Would you restate each line of the data below word for word, without its pictures?
== Segment start ==
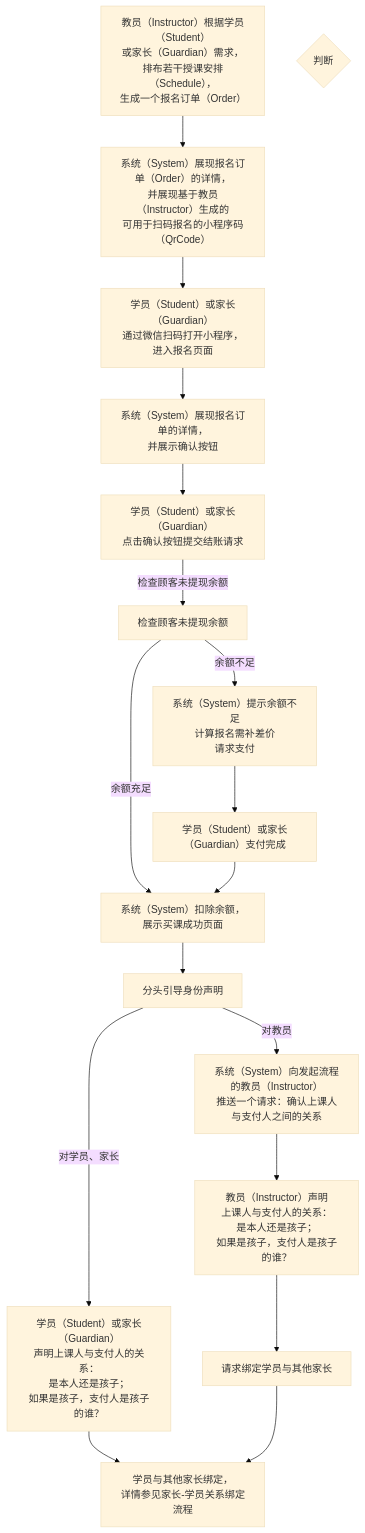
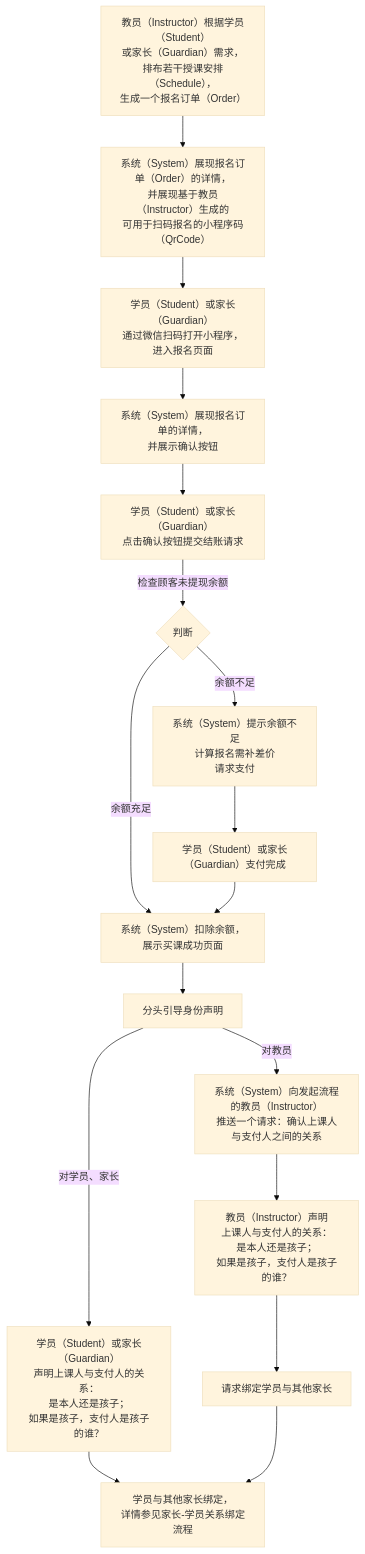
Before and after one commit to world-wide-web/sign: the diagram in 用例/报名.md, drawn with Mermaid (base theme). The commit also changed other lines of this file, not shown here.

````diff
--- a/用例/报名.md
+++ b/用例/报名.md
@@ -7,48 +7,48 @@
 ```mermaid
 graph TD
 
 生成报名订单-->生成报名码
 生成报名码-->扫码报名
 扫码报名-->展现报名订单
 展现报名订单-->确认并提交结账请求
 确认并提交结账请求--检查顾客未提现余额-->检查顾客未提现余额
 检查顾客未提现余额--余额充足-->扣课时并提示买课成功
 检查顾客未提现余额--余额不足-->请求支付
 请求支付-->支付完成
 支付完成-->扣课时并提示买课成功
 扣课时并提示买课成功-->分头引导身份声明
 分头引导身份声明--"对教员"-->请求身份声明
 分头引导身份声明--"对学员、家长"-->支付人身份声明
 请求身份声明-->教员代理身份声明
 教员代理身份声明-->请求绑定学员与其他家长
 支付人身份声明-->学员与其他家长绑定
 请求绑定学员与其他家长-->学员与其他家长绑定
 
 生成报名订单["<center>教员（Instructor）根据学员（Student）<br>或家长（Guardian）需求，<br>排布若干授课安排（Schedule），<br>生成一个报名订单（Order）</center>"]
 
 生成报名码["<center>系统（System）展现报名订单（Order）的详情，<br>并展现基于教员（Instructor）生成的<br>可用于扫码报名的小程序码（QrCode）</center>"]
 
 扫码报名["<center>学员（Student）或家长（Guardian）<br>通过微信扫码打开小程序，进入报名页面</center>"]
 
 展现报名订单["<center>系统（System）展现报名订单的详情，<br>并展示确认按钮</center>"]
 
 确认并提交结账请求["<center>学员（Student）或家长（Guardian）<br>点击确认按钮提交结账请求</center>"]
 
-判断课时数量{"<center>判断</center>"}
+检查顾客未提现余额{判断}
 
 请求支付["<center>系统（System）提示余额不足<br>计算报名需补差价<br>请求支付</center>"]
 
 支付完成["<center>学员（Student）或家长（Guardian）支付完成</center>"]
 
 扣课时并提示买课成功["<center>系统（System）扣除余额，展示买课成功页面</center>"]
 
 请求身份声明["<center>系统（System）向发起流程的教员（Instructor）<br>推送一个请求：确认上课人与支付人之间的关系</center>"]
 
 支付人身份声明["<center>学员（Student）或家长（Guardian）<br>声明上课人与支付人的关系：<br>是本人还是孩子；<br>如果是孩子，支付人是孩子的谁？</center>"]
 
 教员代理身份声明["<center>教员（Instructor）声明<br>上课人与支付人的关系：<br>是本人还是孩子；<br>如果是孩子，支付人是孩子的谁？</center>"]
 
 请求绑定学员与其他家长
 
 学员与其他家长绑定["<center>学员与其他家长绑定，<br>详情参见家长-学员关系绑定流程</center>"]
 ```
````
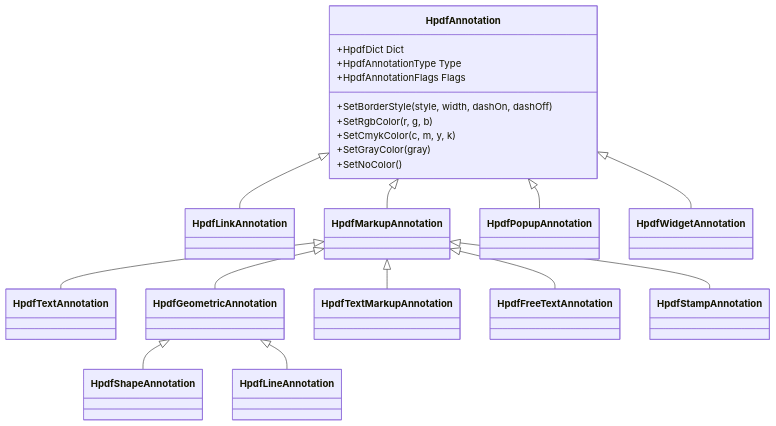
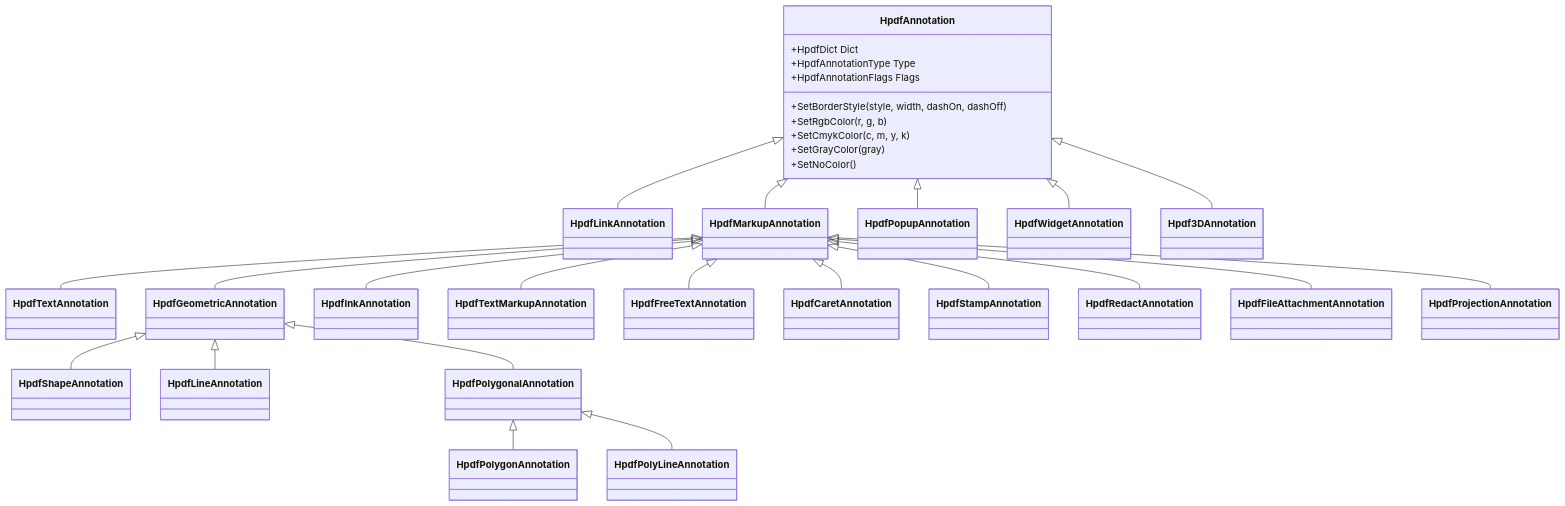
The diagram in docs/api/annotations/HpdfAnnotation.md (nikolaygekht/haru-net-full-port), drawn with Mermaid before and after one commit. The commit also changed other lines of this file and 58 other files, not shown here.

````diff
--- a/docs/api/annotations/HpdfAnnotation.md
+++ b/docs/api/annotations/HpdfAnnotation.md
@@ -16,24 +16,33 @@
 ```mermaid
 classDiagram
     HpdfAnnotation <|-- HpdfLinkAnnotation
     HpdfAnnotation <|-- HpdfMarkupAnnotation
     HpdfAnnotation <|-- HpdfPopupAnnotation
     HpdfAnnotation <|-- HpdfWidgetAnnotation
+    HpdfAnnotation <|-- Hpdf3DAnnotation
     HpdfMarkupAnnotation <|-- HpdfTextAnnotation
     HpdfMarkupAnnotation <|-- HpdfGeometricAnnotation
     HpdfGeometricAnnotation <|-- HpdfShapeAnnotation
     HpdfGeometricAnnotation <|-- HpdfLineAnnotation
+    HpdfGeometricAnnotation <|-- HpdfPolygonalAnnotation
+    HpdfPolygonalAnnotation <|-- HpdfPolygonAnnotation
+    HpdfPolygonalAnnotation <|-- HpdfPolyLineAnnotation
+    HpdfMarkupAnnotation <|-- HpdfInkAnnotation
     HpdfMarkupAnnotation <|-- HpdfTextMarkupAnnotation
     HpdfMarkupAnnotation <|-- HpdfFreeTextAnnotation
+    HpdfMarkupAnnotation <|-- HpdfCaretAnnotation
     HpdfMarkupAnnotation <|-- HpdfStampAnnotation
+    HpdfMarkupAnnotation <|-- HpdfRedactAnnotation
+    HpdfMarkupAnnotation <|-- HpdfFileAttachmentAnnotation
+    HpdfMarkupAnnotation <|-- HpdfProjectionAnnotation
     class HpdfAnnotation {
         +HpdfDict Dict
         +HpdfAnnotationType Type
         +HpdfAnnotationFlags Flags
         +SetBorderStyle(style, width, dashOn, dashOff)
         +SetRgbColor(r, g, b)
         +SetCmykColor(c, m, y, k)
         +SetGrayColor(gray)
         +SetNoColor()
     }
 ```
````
== Segment end ==
### Response to this task:
Before and after one commit to world-wide-web/sign: the diagram in 用例/报名.md, drawn with Mermaid (base theme). The commit also changed other lines of this file, not shown here.

````diff
--- a/用例/报名.md
+++ b/用例/报名.md
@@ -7,48 +7,48 @@
 ```mermaid
 graph TD
 
 生成报名订单-->生成报名码
 生成报名码-->扫码报名
 扫码报名-->展现报名订单
 展现报名订单-->确认并提交结账请求
 确认并提交结账请求--检查顾客未提现余额-->检查顾客未提现余额
 检查顾客未提现余额--余额充足-->扣课时并提示买课成功
 检查顾客未提现余额--余额不足-->请求支付
 请求支付-->支付完成
 支付完成-->扣课时并提示买课成功
 扣课时并提示买课成功-->分头引导身份声明
 分头引导身份声明--"对教员"-->请求身份声明
 分头引导身份声明--"对学员、家长"-->支付人身份声明
 请求身份声明-->教员代理身份声明
 教员代理身份声明-->请求绑定学员与其他家长
 支付人身份声明-->学员与其他家长绑定
 请求绑定学员与其他家长-->学员与其他家长绑定
 
 生成报名订单["<center>教员（Instructor）根据学员（Student）<br>或家长（Guardian）需求，<br>排布若干授课安排（Schedule），<br>生成一个报名订单（Order）</center>"]
 
 生成报名码["<center>系统（System）展现报名订单（Order）的详情，<br>并展现基于教员（Instructor）生成的<br>可用于扫码报名的小程序码（QrCode）</center>"]
 
 扫码报名["<center>学员（Student）或家长（Guardian）<br>通过微信扫码打开小程序，进入报名页面</center>"]
 
 展现报名订单["<center>系统（System）展现报名订单的详情，<br>并展示确认按钮</center>"]
 
 确认并提交结账请求["<center>学员（Student）或家长（Guardian）<br>点击确认按钮提交结账请求</center>"]
 
-判断课时数量{"<center>判断</center>"}
+检查顾客未提现余额{判断}
 
 请求支付["<center>系统（System）提示余额不足<br>计算报名需补差价<br>请求支付</center>"]
 
 支付完成["<center>学员（Student）或家长（Guardian）支付完成</center>"]
 
 扣课时并提示买课成功["<center>系统（System）扣除余额，展示买课成功页面</center>"]
 
 请求身份声明["<center>系统（System）向发起流程的教员（Instructor）<br>推送一个请求：确认上课人与支付人之间的关系</center>"]
 
 支付人身份声明["<center>学员（Student）或家长（Guardian）<br>声明上课人与支付人的关系：<br>是本人还是孩子；<br>如果是孩子，支付人是孩子的谁？</center>"]
 
 教员代理身份声明["<center>教员（Instructor）声明<br>上课人与支付人的关系：<br>是本人还是孩子；<br>如果是孩子，支付人是孩子的谁？</center>"]
 
 请求绑定学员与其他家长
 
 学员与其他家长绑定["<center>学员与其他家长绑定，<br>详情参见家长-学员关系绑定流程</center>"]
 ```
````
The diagram in docs/api/annotations/HpdfAnnotation.md (nikolaygekht/haru-net-full-port), drawn with Mermaid before and after one commit. The commit also changed other lines of this file and 58 other files, not shown here.

````diff
--- a/docs/api/annotations/HpdfAnnotation.md
+++ b/docs/api/annotations/HpdfAnnotation.md
@@ -16,24 +16,33 @@
 ```mermaid
 classDiagram
     HpdfAnnotation <|-- HpdfLinkAnnotation
     HpdfAnnotation <|-- HpdfMarkupAnnotation
     HpdfAnnotation <|-- HpdfPopupAnnotation
     HpdfAnnotation <|-- HpdfWidgetAnnotation
+    HpdfAnnotation <|-- Hpdf3DAnnotation
     HpdfMarkupAnnotation <|-- HpdfTextAnnotation
     HpdfMarkupAnnotation <|-- HpdfGeometricAnnotation
     HpdfGeometricAnnotation <|-- HpdfShapeAnnotation
     HpdfGeometricAnnotation <|-- HpdfLineAnnotation
+    HpdfGeometricAnnotation <|-- HpdfPolygonalAnnotation
+    HpdfPolygonalAnnotation <|-- HpdfPolygonAnnotation
+    HpdfPolygonalAnnotation <|-- HpdfPolyLineAnnotation
+    HpdfMarkupAnnotation <|-- HpdfInkAnnotation
     HpdfMarkupAnnotation <|-- HpdfTextMarkupAnnotation
     HpdfMarkupAnnotation <|-- HpdfFreeTextAnnotation
+    HpdfMarkupAnnotation <|-- HpdfCaretAnnotation
     HpdfMarkupAnnotation <|-- HpdfStampAnnotation
+    HpdfMarkupAnnotation <|-- HpdfRedactAnnotation
+    HpdfMarkupAnnotation <|-- HpdfFileAttachmentAnnotation
+    HpdfMarkupAnnotation <|-- HpdfProjectionAnnotation
     class HpdfAnnotation {
         +HpdfDict Dict
         +HpdfAnnotationType Type
         +HpdfAnnotationFlags Flags
         +SetBorderStyle(style, width, dashOn, dashOff)
         +SetRgbColor(r, g, b)
         +SetCmykColor(c, m, y, k)
         +SetGrayColor(gray)
         +SetNoColor()
     }
 ```
````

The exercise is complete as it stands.